[Source data]
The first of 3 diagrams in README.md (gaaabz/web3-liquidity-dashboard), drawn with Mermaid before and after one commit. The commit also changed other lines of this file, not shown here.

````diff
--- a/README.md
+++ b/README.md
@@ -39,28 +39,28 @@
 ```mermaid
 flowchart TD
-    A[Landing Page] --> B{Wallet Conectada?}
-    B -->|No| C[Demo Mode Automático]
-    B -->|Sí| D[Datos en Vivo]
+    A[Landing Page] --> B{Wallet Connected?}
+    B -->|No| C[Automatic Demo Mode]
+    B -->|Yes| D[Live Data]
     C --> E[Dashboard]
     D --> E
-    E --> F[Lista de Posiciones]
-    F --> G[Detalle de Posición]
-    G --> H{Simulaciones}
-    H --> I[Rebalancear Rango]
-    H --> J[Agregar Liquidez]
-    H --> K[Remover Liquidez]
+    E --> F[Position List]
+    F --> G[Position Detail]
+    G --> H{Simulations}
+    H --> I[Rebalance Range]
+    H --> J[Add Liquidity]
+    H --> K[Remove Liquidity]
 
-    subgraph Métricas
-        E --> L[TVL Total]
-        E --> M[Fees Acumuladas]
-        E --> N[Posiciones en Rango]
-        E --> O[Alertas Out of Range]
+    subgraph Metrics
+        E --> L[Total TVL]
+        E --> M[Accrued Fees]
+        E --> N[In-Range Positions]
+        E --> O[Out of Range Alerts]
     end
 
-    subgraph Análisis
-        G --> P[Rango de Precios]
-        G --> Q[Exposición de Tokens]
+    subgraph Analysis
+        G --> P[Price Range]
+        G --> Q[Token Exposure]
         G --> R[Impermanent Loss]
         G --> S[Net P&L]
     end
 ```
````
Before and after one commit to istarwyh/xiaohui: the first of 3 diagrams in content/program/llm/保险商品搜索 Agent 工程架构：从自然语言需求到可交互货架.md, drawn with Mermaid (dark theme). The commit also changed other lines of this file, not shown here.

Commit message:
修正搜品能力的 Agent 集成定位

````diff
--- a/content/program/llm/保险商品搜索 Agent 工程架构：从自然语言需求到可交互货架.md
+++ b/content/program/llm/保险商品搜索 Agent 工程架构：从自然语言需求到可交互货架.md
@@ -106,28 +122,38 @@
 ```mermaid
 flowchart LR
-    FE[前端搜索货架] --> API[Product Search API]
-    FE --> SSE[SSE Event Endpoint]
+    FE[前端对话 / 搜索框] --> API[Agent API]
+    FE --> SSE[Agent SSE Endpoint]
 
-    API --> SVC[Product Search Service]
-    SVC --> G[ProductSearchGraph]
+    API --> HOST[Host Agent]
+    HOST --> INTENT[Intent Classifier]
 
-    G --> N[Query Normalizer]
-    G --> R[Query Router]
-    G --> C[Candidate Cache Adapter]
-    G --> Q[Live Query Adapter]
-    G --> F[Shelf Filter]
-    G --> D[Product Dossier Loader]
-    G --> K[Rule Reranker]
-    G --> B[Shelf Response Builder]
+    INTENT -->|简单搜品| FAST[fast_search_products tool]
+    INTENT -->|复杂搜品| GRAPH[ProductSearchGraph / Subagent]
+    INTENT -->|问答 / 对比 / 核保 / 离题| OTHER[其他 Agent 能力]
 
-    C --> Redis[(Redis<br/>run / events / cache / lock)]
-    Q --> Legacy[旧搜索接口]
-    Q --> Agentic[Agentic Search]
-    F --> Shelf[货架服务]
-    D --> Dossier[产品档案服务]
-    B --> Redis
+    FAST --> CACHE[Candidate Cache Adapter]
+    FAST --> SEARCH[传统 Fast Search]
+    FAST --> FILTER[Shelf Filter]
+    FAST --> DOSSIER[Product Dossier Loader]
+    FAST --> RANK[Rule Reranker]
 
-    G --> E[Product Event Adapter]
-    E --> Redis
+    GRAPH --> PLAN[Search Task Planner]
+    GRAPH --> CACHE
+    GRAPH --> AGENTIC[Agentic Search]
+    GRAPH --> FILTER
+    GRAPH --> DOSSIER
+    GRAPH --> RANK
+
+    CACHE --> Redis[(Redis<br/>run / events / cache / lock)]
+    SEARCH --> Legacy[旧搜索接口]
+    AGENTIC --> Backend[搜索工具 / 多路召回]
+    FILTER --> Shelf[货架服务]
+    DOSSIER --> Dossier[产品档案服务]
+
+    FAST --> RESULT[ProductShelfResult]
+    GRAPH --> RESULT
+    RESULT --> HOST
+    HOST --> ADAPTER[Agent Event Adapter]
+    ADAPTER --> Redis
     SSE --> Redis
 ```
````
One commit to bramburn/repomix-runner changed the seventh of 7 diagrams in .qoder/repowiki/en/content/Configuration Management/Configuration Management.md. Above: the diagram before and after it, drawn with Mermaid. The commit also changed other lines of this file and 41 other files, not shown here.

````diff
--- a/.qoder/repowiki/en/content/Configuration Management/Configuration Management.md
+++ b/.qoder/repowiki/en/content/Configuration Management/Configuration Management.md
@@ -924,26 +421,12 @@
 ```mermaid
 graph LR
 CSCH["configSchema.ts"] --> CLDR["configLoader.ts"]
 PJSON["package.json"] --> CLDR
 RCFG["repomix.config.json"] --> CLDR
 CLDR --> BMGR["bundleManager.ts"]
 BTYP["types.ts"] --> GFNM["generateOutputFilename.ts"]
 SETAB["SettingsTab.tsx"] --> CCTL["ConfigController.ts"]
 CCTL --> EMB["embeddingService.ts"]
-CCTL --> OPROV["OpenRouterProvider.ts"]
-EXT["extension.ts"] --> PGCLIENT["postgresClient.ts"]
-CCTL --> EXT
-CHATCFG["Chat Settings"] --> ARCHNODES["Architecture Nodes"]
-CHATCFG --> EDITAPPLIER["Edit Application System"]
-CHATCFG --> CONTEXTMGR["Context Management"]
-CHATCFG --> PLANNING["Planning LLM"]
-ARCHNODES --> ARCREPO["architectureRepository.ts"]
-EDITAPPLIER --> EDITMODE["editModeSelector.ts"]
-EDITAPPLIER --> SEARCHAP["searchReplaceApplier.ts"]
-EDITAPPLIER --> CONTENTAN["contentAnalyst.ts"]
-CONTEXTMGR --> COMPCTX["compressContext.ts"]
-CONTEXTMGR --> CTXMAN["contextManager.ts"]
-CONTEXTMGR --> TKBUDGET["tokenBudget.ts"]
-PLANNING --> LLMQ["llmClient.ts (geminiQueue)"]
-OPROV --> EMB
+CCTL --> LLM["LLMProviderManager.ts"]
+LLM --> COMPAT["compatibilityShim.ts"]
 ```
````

▶ **WHAT IS NEEDED**: Above are some records; copy exactly the lines from the one with "--> HOST[Host Agent]" through the one with "OTHER[其他 Agent 能力]", both included, and no others.

▶ **TASK RESPONSE**:
+    API --> HOST[Host Agent]
+    HOST --> INTENT[Intent Classifier]
 
-    G --> N[Query Normalizer]
-    G --> R[Query Router]
-    G --> C[Candidate Cache Adapter]
-    G --> Q[Live Query Adapter]
-    G --> F[Shelf Filter]
-    G --> D[Product Dossier Loader]
-    G --> K[Rule Reranker]
-    G --> B[Shelf Response Builder]
+    INTENT -->|简单搜品| FAST[fast_search_products tool]
+    INTENT -->|复杂搜品| GRAPH[ProductSearchGraph / Subagent]
+    INTENT -->|问答 / 对比 / 核保 / 离题| OTHER[其他 Agent 能力]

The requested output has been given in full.